Despite overall growth, many French ICT companies face structurally low margins, price pressure and an on-going consolidation process in the market.
- Further growth, but pressure on margins remains
- Wholesalers increasingly tap into the IT services segment
- Low insolvency level, but sudden business failures may occur
The value of the French ICT market amounted to about EUR 67 billion in 2016, with the share of the IT services segment (technology consulting, software and services) amounting to about 78% and the share of the hardware segment to 22%.
The French smartphones market decreased in 2016 for the first time, with a 6% drop in volume due to a high equipment rate and lower renewals. However, the market grew 5% in value, driven by sales of top-range products with bigger screens. Sales of computers (-4% in volume) and tablets (-21% in volume) continued to decrease due to market saturation, competition from smartphones and hybrid products and a low renewal rate for tablets.

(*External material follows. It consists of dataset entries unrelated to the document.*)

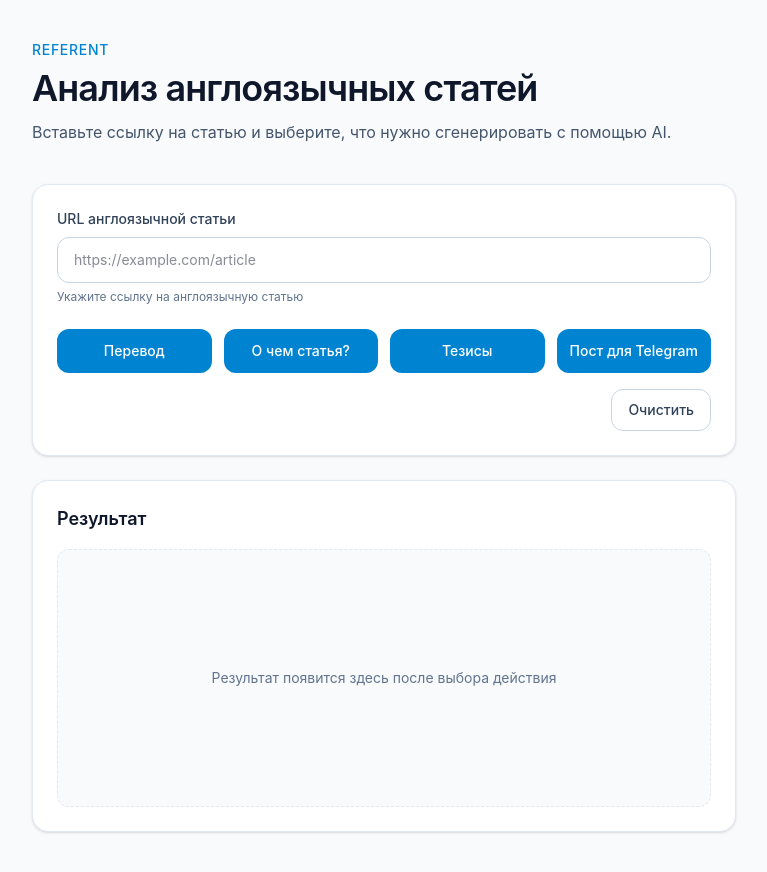
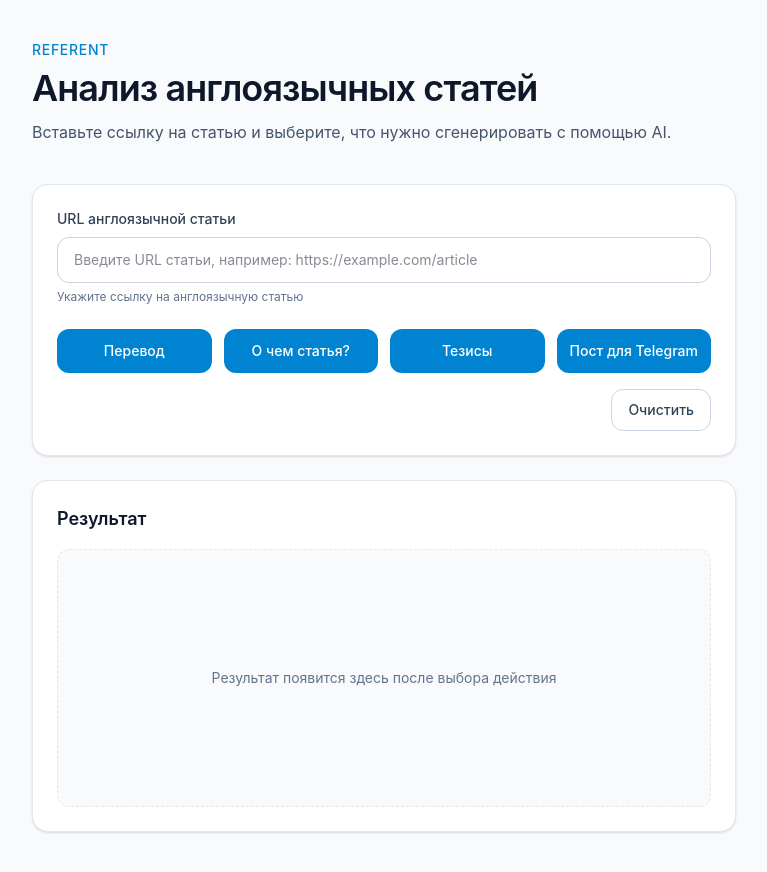
Before and after one commit to evbukanov-tech/referent, a Next.js app: page / in a window 1280 px wide. Shown: the whole page, without its empty margins (256-1023 px from the left). Built offline with nearby package versions, Linux system fonts and the light colour scheme.

Commit message:
Update placeholder text in ReferentApp component input field to provide a clearer example in Russian; enhance user guidance for URL entry.

```diff
--- a/app/components/ReferentApp.tsx
+++ b/app/components/ReferentApp.tsx
@@ -352,7 +352,7 @@ export default function ReferentApp() {
             type="url"
             value={url}
             onChange={(e) => setUrl(e.target.value)}
-            placeholder="https://example.com/article"
+            placeholder="Введите URL статьи, например: https://example.com/article"
             className="mt-2 w-full min-w-0 rounded-xl border border-slate-300 bg-white px-4 py-3 text-base text-slate-900 outline-none transition focus:border-sky-500 focus:ring-2 focus:ring-sky-200 sm:text-sm"
           />
           <p className="mt-1.5 text-xs text-slate-500">Укажите ссылку на англоязычную статью</p>
```
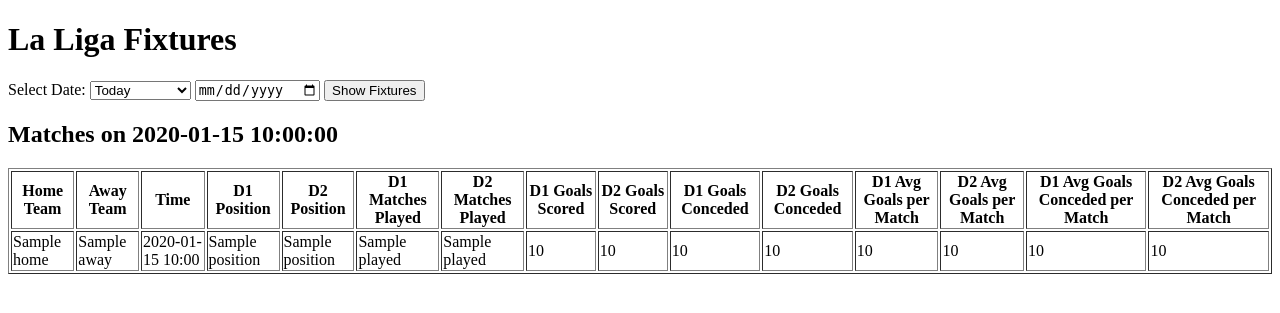
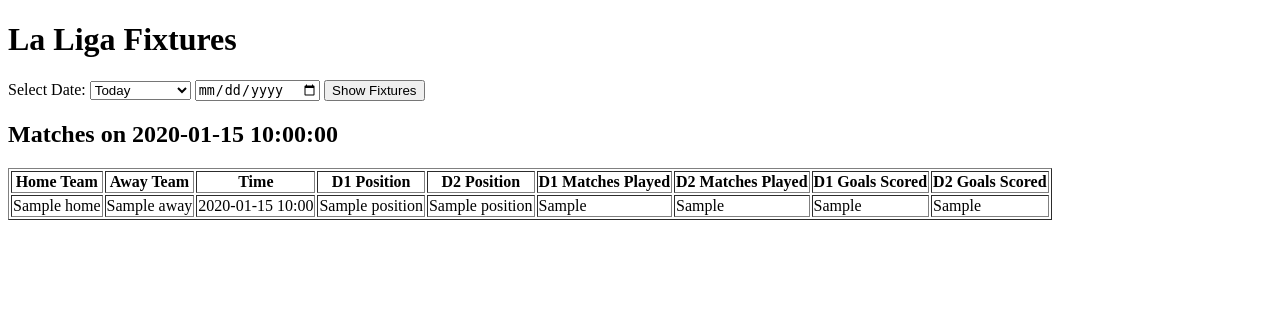
Before and after one commit to safe-n/flask-football-app, a Flask app: template templates/index.html in a window 1280 px wide. Shown: the top 313 px of the page. Run offline with Flask 3, Linux system fonts and the light colour scheme; the template is opened without the code that fills it: most values are stand-ins (such as "Sample title", 1, 10 or a date in 2020).

Commit message:
powrót do starych statów bez straconych bramek

```diff
--- a/templates/index.html
+++ b/templates/index.html
@@ -32,12 +32,6 @@
                     <th>D2 Matches Played</th>
                     <th>D1 Goals Scored</th>
                     <th>D2 Goals Scored</th>
-                    <th>D1 Goals Conceded</th>
-                    <th>D2 Goals Conceded</th>
-                    <th>D1 Avg Goals per Match</th>
-                    <th>D2 Avg Goals per Match</th>
-                    <th>D1 Avg Goals Conceded per Match</th>
-                    <th>D2 Avg Goals Conceded per Match</th>
                 </tr>
             </thead>
             <tbody>
@@ -46,18 +40,12 @@
                     <td>{{ match.teams.home.name }}</td>
                     <td>{{ match.teams.away.name }}</td>
                     <td>{{ match.fixture.date[:16] }}</td>
-                    <td>{{ match.home_team_stats.league.position if match.home_team_stats else "N/A" }}</td>
-                    <td>{{ match.away_team_stats.league.position if match.away_team_stats else "N/A" }}</td>
-                    <td>{{ match.home_team_stats.fixtures.played if match.home_team_stats else "N/A" }}</td>
-                    <td>{{ match.away_team_stats.fixtures.played if match.away_team_stats else "N/A" }}</td>
-                    <td>{{ match.home_team_stats.goals.total if match.home_team_stats else "N/A" }}</td>
-                    <td>{{ match.away_team_stats.goals.total if match.away_team_stats else "N/A" }}</td>
-                    <td>{{ match.home_team_stats.goals.against.total if match.home_team_stats else "N/A" }}</td>
-                    <td>{{ match.away_team_stats.goals.against.total if match.away_team_stats else "N/A" }}</td>
-                    <td>{{ (match.home_team_stats.goals.total / match.home_team_stats.fixtures.played) if match.home_team_stats else "N/A" }}</td>
-                    <td>{{ (match.away_team_stats.goals.total / match.away_team_stats.fixtures.played) if match.away_team_stats else "N/A" }}</td>
-                    <td>{{ (match.home_team_stats.goals.against.total / match.home_team_stats.fixtures.played) if match.home_team_stats else "N/A" }}</td>
-                    <td>{{ (match.away_team_stats.goals.against.total / match.away_team_stats.fixtures.played) if match.away_team_stats else "N/A" }}</td>
+                    <td>{{ match.home_team_stats.position }}</td>
+                    <td>{{ match.away_team_stats.position }}</td>
+                    <td>{{ match.home_team_stats.matches_played }}</td>
+                    <td>{{ match.away_team_stats.matches_played }}</td>
+                    <td>{{ match.home_team_stats.goals_scored }}</td>
+                    <td>{{ match.away_team_stats.goals_scored }}</td>
                 </tr>
                 {% endfor %}
             </tbody>
```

In 2017 the French IT services sector is expected to grow 3% after increasing 2.9% in 2016. IT services will remain the main driver of ICT market growth due to the development of IT externalisation and cloud computing, driving up demand for servers and IT consulting. SMACs (Social, Mobile and Analytics in the Cloud) and SaaS (Software as a Service) technologies are expected to record further high sales increases in 2017.
However, 2017 is expected to remain challenging for the hardware segment, given the highly competitive environment, price pressure and the on-going consolidation process in the market. Many smaller players face difficulties due to the potentially one-sided concentration of their customer (or supplier) portfolio and limited value added. IT hardware wholesalers increasingly try to move away from pure hardware selling, to offer more added value products and IT services in order to improve their profitability, as this offers higher revenues and better margins.

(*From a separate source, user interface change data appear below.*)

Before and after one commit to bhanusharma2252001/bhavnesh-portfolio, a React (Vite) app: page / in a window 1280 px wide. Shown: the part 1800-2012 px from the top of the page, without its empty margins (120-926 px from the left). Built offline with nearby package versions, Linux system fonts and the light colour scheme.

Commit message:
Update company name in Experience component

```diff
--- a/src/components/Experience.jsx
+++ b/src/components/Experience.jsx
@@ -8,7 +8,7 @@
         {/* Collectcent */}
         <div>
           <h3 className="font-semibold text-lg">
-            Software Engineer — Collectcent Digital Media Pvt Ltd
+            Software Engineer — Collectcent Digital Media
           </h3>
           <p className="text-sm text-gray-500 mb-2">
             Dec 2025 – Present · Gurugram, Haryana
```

Despite overall growth, many French ICT wholesalers suffer from structurally low margins, with equity ratios often not exceeding 15%. That said small- and mid-cap players are rather resilient if they benefit from flexible cost structures, while large listed IT service groups benefit from a strong domestic market position.

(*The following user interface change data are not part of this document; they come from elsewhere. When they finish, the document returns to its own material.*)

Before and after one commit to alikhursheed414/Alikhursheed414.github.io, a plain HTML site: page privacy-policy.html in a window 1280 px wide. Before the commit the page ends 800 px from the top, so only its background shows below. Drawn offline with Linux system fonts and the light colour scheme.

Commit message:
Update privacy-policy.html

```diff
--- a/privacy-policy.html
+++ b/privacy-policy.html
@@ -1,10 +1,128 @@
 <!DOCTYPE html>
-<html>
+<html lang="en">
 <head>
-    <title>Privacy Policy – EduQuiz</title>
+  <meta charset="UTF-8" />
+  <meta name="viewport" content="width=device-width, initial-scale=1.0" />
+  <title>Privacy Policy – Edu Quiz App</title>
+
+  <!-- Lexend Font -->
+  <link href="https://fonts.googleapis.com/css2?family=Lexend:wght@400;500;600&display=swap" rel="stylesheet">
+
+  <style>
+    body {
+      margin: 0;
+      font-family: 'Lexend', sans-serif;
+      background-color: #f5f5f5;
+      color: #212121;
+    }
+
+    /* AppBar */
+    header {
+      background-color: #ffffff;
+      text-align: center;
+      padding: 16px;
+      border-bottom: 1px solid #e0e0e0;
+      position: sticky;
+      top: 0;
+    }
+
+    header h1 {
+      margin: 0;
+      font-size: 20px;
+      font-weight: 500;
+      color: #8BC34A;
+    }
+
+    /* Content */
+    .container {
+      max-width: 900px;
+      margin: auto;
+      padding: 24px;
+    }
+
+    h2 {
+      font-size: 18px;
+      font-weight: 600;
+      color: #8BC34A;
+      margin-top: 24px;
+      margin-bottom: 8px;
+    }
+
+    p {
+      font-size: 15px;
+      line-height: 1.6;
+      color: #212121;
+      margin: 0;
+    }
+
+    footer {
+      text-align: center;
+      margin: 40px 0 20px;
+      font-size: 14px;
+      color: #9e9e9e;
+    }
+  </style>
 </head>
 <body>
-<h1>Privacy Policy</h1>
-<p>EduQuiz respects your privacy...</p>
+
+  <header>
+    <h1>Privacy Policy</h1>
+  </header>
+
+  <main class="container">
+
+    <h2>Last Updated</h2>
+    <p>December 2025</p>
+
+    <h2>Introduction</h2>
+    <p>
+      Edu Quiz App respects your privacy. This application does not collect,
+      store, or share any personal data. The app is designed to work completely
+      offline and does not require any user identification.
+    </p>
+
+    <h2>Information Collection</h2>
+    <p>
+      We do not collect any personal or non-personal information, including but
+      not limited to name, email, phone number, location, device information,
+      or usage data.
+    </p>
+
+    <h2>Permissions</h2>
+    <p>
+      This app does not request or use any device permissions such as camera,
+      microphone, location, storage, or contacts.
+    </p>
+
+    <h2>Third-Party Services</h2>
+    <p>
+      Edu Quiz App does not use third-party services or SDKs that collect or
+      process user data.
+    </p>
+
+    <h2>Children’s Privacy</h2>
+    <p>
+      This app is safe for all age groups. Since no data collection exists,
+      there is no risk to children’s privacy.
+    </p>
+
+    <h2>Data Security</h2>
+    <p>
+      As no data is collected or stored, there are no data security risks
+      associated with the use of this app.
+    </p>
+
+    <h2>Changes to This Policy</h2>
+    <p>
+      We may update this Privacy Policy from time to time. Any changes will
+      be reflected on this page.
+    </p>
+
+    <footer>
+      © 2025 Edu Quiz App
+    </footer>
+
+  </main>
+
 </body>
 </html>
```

We expect payment delays and insolvencies to remain low and generally stable in the coming months, and our underwriting position in the ICT segment remains generally open to neutral. Sudden business failures cannot be ruled out due to the challenging market conditions, and we have to take into account that the risks, especially for smaller ICT businesses, are still high: with limited equity bases they will struggle to absorb any further decline in margins in a market that is highly competitive and which requires ICT wholesalers to provide additional services.